Because the pictures are not wanted, give back only the exact text of every entry below.

__________________________________________________

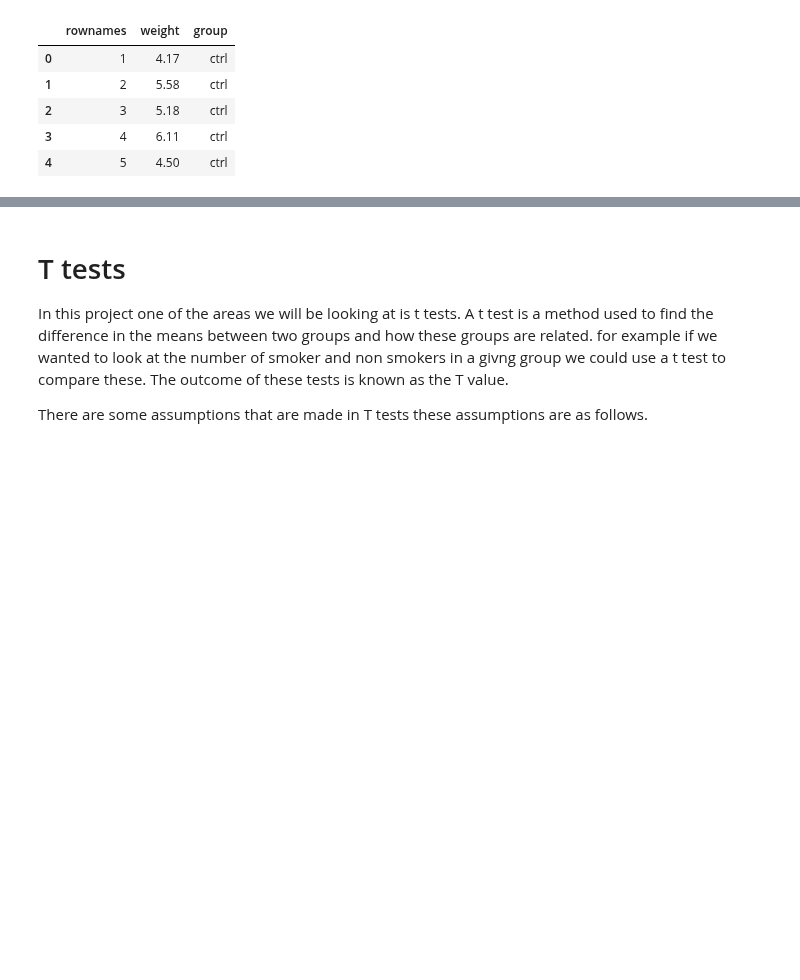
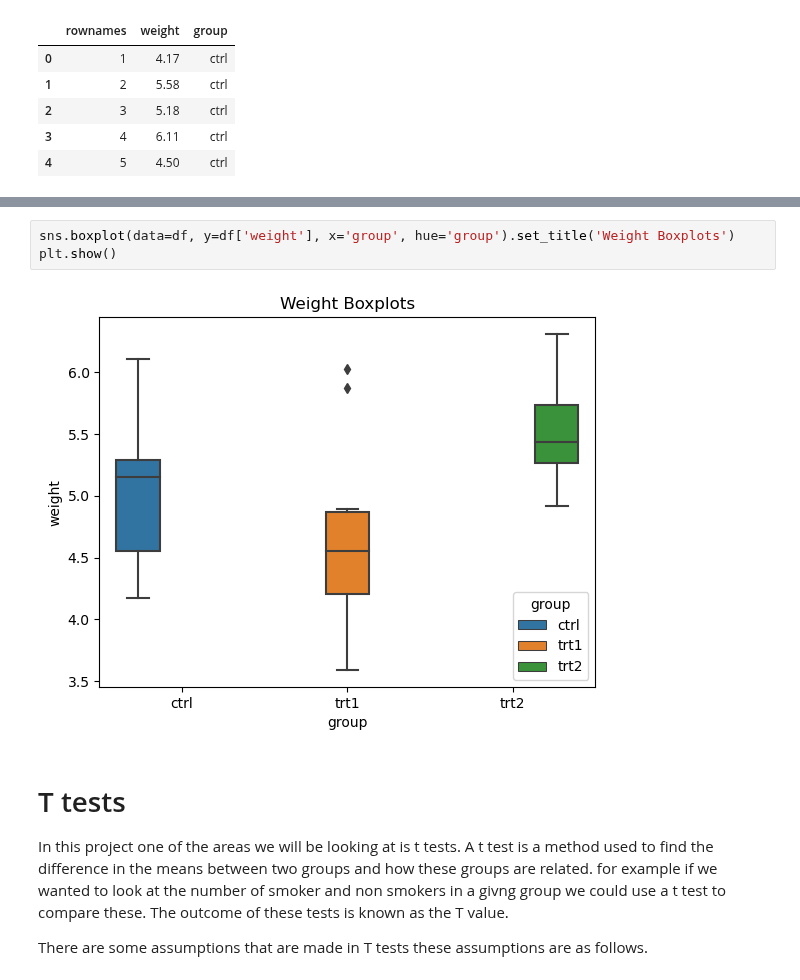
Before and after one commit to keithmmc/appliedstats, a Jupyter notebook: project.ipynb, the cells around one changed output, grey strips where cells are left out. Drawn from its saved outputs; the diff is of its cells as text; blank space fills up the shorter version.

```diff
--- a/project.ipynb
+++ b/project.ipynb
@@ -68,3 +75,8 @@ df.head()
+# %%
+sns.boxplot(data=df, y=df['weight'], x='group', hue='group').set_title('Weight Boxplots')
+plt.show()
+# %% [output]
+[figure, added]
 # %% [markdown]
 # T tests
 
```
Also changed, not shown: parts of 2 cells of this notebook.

__________________________________________________

__RESPONSE FOR THIS EXERCISE__.
Before and after one commit to keithmmc/appliedstats, a Jupyter notebook: project.ipynb, the cells around one changed output, grey strips where cells are left out. Drawn from its saved outputs; the diff is of its cells as text; blank space fills up the shorter version.

```diff
--- a/project.ipynb
+++ b/project.ipynb
@@ -68,3 +75,8 @@ df.head()
+# %%
+sns.boxplot(data=df, y=df['weight'], x='group', hue='group').set_title('Weight Boxplots')
+plt.show()
+# %% [output]
+[figure, added]
 # %% [markdown]
 # T tests
 
```
Also changed, not shown: parts of 2 cells of this notebook.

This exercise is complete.